# EXERCISE BRIEF
Keep every word of the listing and reproduce it exactly, but set aside any image found there.

# ENTRIES SHOWN
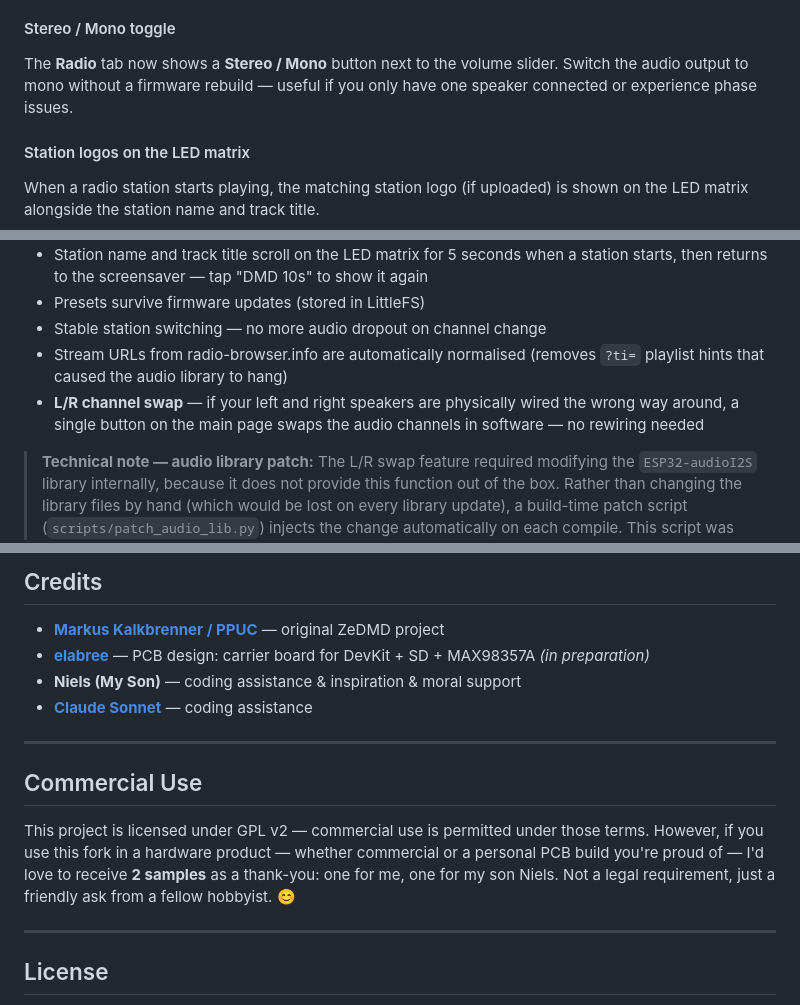
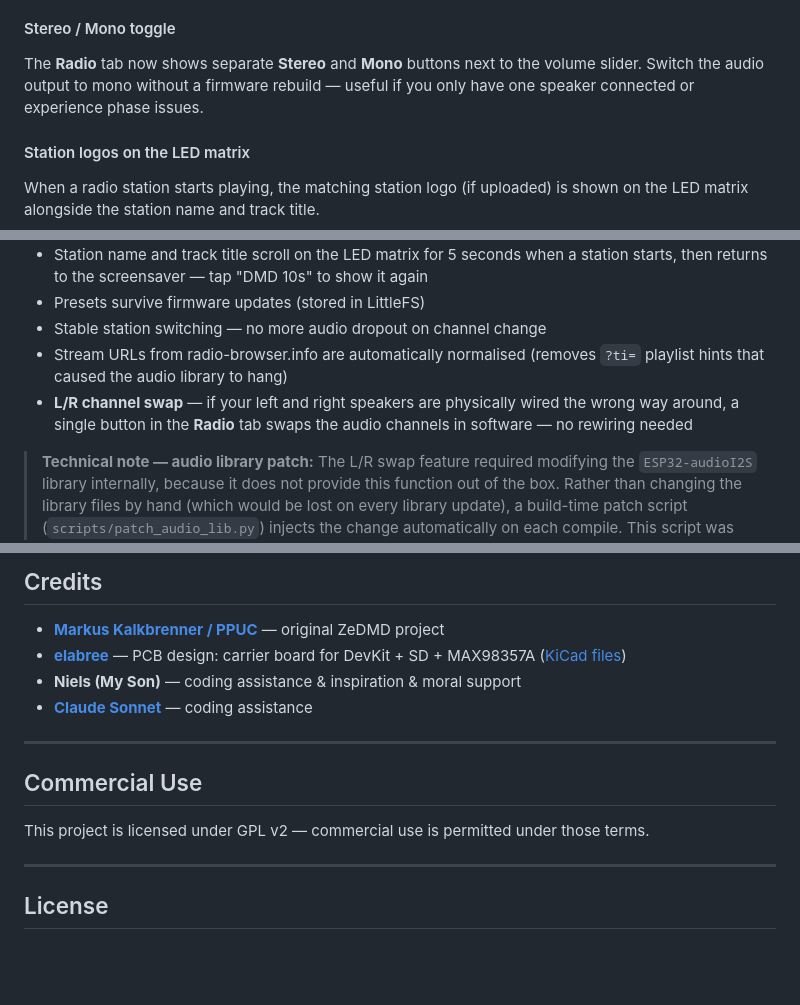
Before and after one commit to elabree/ZeDMD-5.1.8-WIFI-128x32, a Markdown page: README.md, 3 parts joined by grey strips. Rendered like a GitHub page; blank space fills up the shorter version.

```diff
--- a/README.md
+++ b/README.md
@@ -50,7 +50,7 @@ The main page has been reorganised into three tabs — **Screensaver**, **Displa
 Set a daily on/off schedule for the LED matrix — useful for automatically turning the display off at night. Configure From/Until times under the **Display** tab. A **"Display off / Display on"** button lets you instantly turn the display off and on without changing the timer settings.
 
 #### Stereo / Mono toggle
-The **Radio** tab now shows a **Stereo / Mono** button next to the volume slider. Switch the audio output to mono without a firmware rebuild — useful if you only have one speaker connected or experience phase issues.
+The **Radio** tab now shows separate **Stereo** and **Mono** buttons next to the volume slider. Switch the audio output to mono without a firmware rebuild — useful if you only have one speaker connected or experience phase issues.
 
 #### Station logos on the LED matrix
 When a radio station starts playing, the matching station logo (if uploaded) is shown on the LED matrix alongside the station name and track title.
@@ -107,7 +107,7 @@ Requires a **MAX98357A I2S amplifier module** — see wiring below.
 - Presets survive firmware updates (stored in LittleFS)
 - Stable station switching — no more audio dropout on channel change
 - Stream URLs from radio-browser.info are automatically normalised (removes `?ti=` playlist hints that caused the audio library to hang)
-- **L/R channel swap** — if your left and right speakers are physically wired the wrong way around, a single button on the main page swaps the audio channels in software — no rewiring needed
+- **L/R channel swap** — if your left and right speakers are physically wired the wrong way around, a single button in the **Radio** tab swaps the audio channels in software — no rewiring needed
 
 > **Technical note — audio library patch:** The L/R swap feature required modifying the `ESP32-audioI2S` library internally, because it does not provide this function out of the box. Rather than changing the library files by hand (which would be lost on every library update), a build-time patch script (`scripts/patch_audio_lib.py`) injects the change automatically on each compile. This script was developed with the help of **[Claude Code](https://claude.ai/code)** (AI coding assistant by Anthropic) — pinpointing the exact location inside the audio pipeline where samples could be swapped safely, and making the patch idempotent (safe to run repeatedly). I would not have attempted this alone.
 
@@ -557,7 +565,7 @@ Browser → **`http://<IP>/admin.html`** → "Firmware Update (OTA)"
 ## Credits
 
 - **[Markus Kalkbrenner / PPUC](https://github.com/PPUC/ZeDMD)** — original ZeDMD project
-- **[elabree](https://github.com/elabree)** — PCB design: carrier board for DevKit + SD + MAX98357A *(in preparation)*
+- **[elabree](https://github.com/elabree)** — PCB design: carrier board for DevKit + SD + MAX98357A ([KiCad files](https://github.com/elabree/hub75_esp32s3/tree/shield))
 - **Niels (My Son)** — coding assistance & inspiration & moral support
 - **[Claude Sonnet](https://anthropic.com)** — coding assistance
 
@@ -566,7 +574,6 @@ Browser → **`http://<IP>/admin.html`** → "Firmware Update (OTA)"
 ## Commercial Use
 
 This project is licensed under GPL v2 — commercial use is permitted under those terms.
-However, if you use this fork in a hardware product — whether commercial or a personal PCB build you're proud of — I'd love to receive **2 samples** as a thank-you: one for me, one for my son Niels. Not a legal requirement, just a friendly ask from a fellow hobbyist. 😊
 
 ---
 
```
Also changed, not shown: other parts of README.md (+22 -14 lines), ADMIN.md (+1 -1 lines), LIESMICH.md (+26 -19 lines).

# TASK SOLUTION
Before and after one commit to elabree/ZeDMD-5.1.8-WIFI-128x32, a Markdown page: README.md, 3 parts joined by grey strips. Rendered like a GitHub page; blank space fills up the shorter version.

```diff
--- a/README.md
+++ b/README.md
@@ -50,7 +50,7 @@ The main page has been reorganised into three tabs — **Screensaver**, **Displa
 Set a daily on/off schedule for the LED matrix — useful for automatically turning the display off at night. Configure From/Until times under the **Display** tab. A **"Display off / Display on"** button lets you instantly turn the display off and on without changing the timer settings.
 
 #### Stereo / Mono toggle
-The **Radio** tab now shows a **Stereo / Mono** button next to the volume slider. Switch the audio output to mono without a firmware rebuild — useful if you only have one speaker connected or experience phase issues.
+The **Radio** tab now shows separate **Stereo** and **Mono** buttons next to the volume slider. Switch the audio output to mono without a firmware rebuild — useful if you only have one speaker connected or experience phase issues.
 
 #### Station logos on the LED matrix
 When a radio station starts playing, the matching station logo (if uploaded) is shown on the LED matrix alongside the station name and track title.
@@ -107,7 +107,7 @@ Requires a **MAX98357A I2S amplifier module** — see wiring below.
 - Presets survive firmware updates (stored in LittleFS)
 - Stable station switching — no more audio dropout on channel change
 - Stream URLs from radio-browser.info are automatically normalised (removes `?ti=` playlist hints that caused the audio library to hang)
-- **L/R channel swap** — if your left and right speakers are physically wired the wrong way around, a single button on the main page swaps the audio channels in software — no rewiring needed
+- **L/R channel swap** — if your left and right speakers are physically wired the wrong way around, a single button in the **Radio** tab swaps the audio channels in software — no rewiring needed
 
 > **Technical note — audio library patch:** The L/R swap feature required modifying the `ESP32-audioI2S` library internally, because it does not provide this function out of the box. Rather than changing the library files by hand (which would be lost on every library update), a build-time patch script (`scripts/patch_audio_lib.py`) injects the change automatically on each compile. This script was developed with the help of **[Claude Code](https://claude.ai/code)** (AI coding assistant by Anthropic) — pinpointing the exact location inside the audio pipeline where samples could be swapped safely, and making the patch idempotent (safe to run repeatedly). I would not have attempted this alone.
 
@@ -557,7 +565,7 @@ Browser → **`http://<IP>/admin.html`** → "Firmware Update (OTA)"
 ## Credits
 
 - **[Markus Kalkbrenner / PPUC](https://github.com/PPUC/ZeDMD)** — original ZeDMD project
-- **[elabree](https://github.com/elabree)** — PCB design: carrier board for DevKit + SD + MAX98357A *(in preparation)*
+- **[elabree](https://github.com/elabree)** — PCB design: carrier board for DevKit + SD + MAX98357A ([KiCad files](https://github.com/elabree/hub75_esp32s3/tree/shield))
 - **Niels (My Son)** — coding assistance & inspiration & moral support
 - **[Claude Sonnet](https://anthropic.com)** — coding assistance
 
@@ -566,7 +574,6 @@ Browser → **`http://<IP>/admin.html`** → "Firmware Update (OTA)"
 ## Commercial Use
 
 This project is licensed under GPL v2 — commercial use is permitted under those terms.
-However, if you use this fork in a hardware product — whether commercial or a personal PCB build you're proud of — I'd love to receive **2 samples** as a thank-you: one for me, one for my son Niels. Not a legal requirement, just a friendly ask from a fellow hobbyist. 😊
 
 ---
 
```
Also changed, not shown: other parts of README.md (+22 -14 lines), ADMIN.md (+1 -1 lines), LIESMICH.md (+26 -19 lines).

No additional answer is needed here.